↓
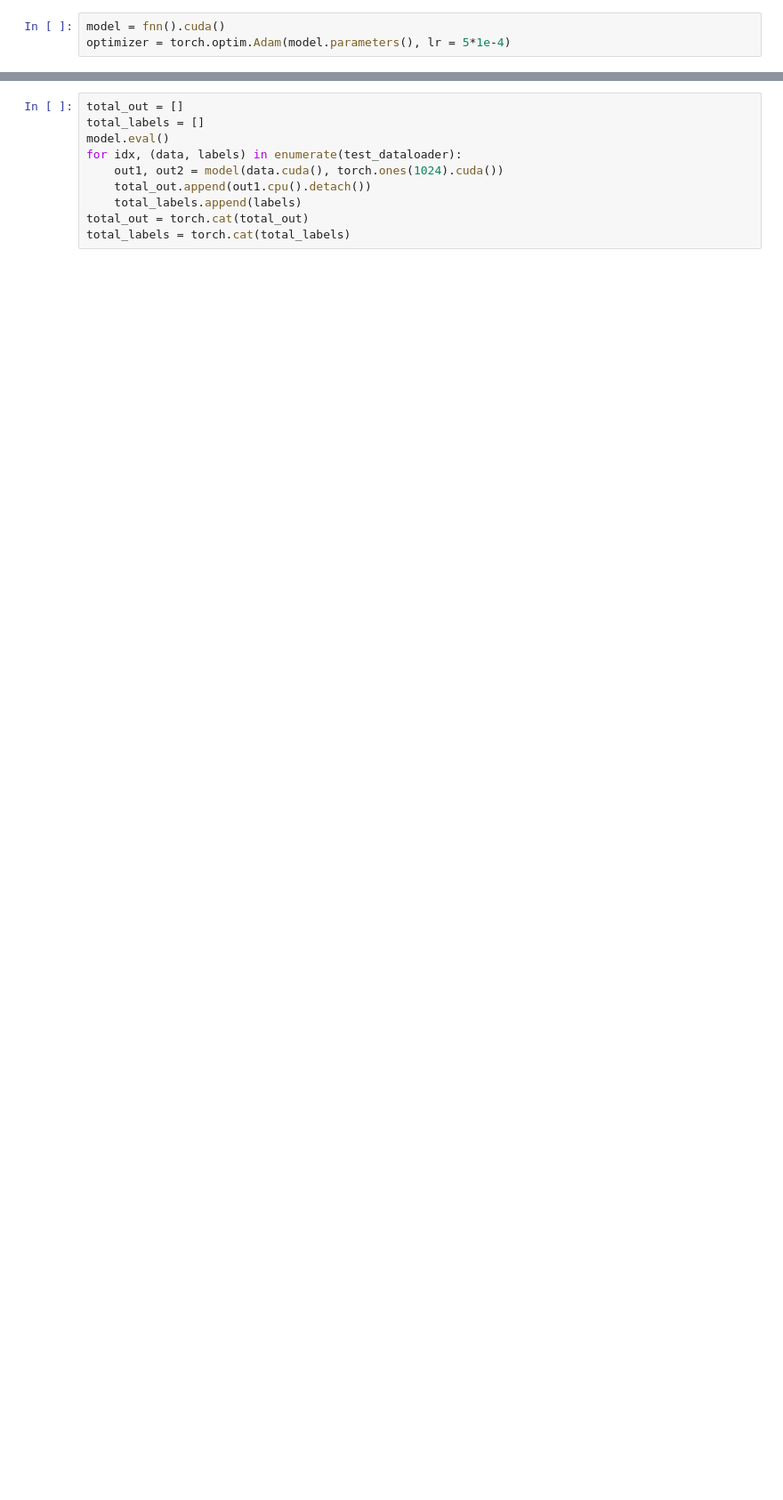
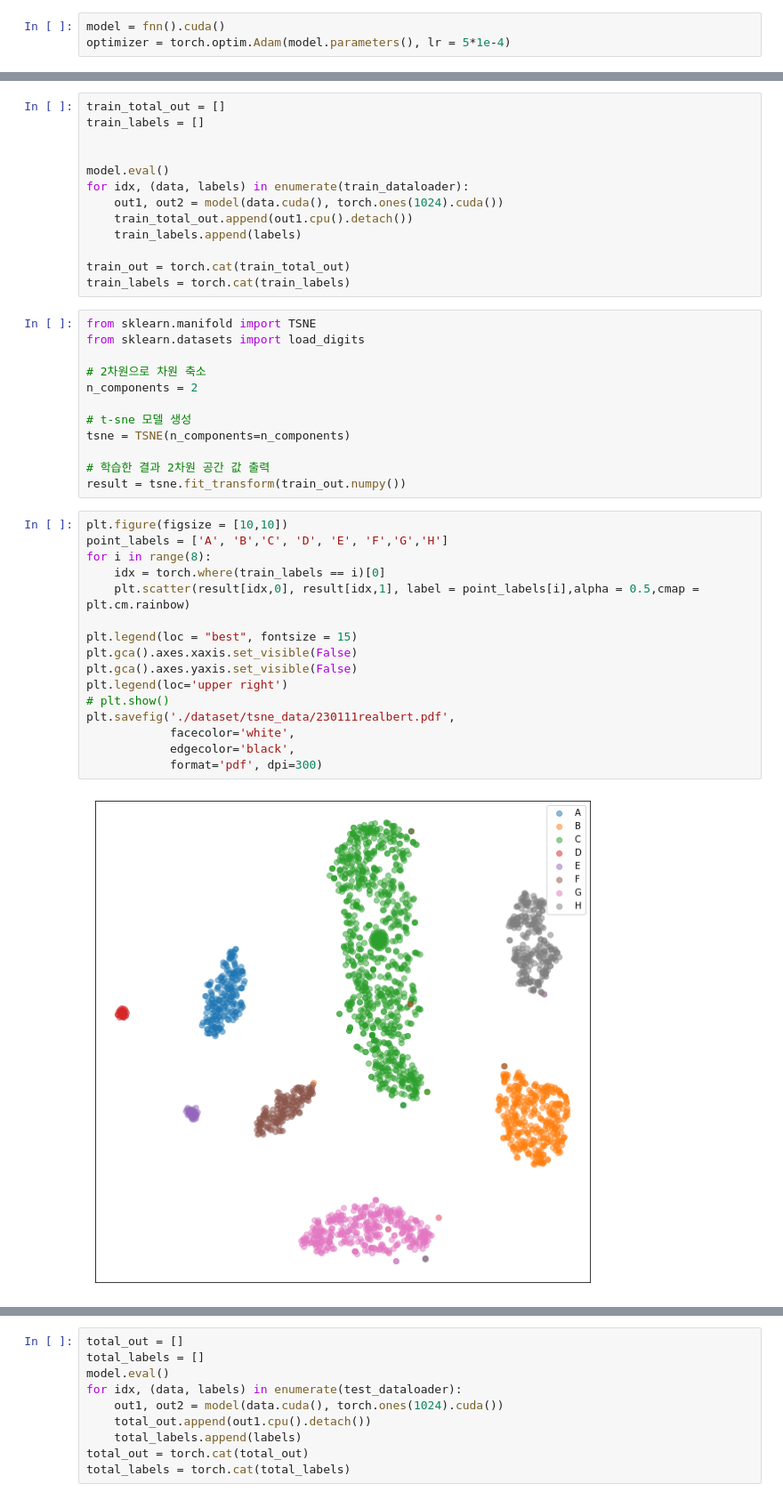
Before and after one commit to joesiheon496/Organize_information, a Jupyter notebook: Patent_metric_learning (2).ipynb, the cells around one changed output, grey strips where cells are left out. Shown at 89% size. Saved outputs shown, nothing was run; the diff lists cells and outputs as text; blank space fills up the shorter version.

```diff
--- a/Patent_metric_learning (2).ipynb
+++ b/Patent_metric_learning (2).ipynb
@@ -183,0 +425,43 @@ torch.save(model, "/content/drive/MyDrive/patent_mode.pt")
+# %%
+train_total_out = []
+train_labels = []
+
+
+model.eval()
+for idx, (data, labels) in enumerate(train_dataloader):
+    out1, out2 = model(data.cuda(), torch.ones(1024).cuda())
+    train_total_out.append(out1.cpu().detach())
+    train_labels.append(labels)
+
+train_out = torch.cat(train_total_out)
+train_labels = torch.cat(train_labels)
+# %%
+from sklearn.manifold import TSNE
+from sklearn.datasets import load_digits
+
+# 2차원으로 차원 축소
+n_components = 2
+
+# t-sne 모델 생성
+tsne = TSNE(n_components=n_components)
+
+# 학습한 결과 2차원 공간 값 출력
+result = tsne.fit_transform(train_out.numpy())
+# %%
+plt.figure(figsize = [10,10])
+point_labels = ['A', 'B','C', 'D', 'E', 'F','G','H']
+for i in range(8):
+    idx = torch.where(train_labels == i)[0]
+    plt.scatter(result[idx,0], result[idx,1], label = point_labels[i],alpha = 0.5,cmap = plt.cm.rainbow)
+
+plt.legend(loc = "best", fontsize = 15)
+plt.gca().axes.xaxis.set_visible(False)
+plt.gca().axes.yaxis.set_visible(False)
+plt.legend(loc='upper right')
+# plt.show()
+plt.savefig('./dataset/tsne_data/230111realbert.pdf',
+            facecolor='white',
+            edgecolor='black',
+            format='pdf', dpi=300)
+# %% [output]
+[figure, added]
```
Also changed, not shown: parts of 82 cells of this notebook.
↑
=== Requirement ===
Each line of the listing that contains the word "ipynb" must be copied.

=== Answer to this exercise ===
Before and after one commit to joesiheon496/Organize_information, a Jupyter notebook: Patent_metric_learning (2).ipynb, the cells around one changed output, grey strips where cells are left out. Shown at 89% size. Saved outputs shown, nothing was run; the diff lists cells and outputs as text; blank space fills up the shorter version.
--- a/Patent_metric_learning (2).ipynb
+++ b/Patent_metric_learning (2).ipynb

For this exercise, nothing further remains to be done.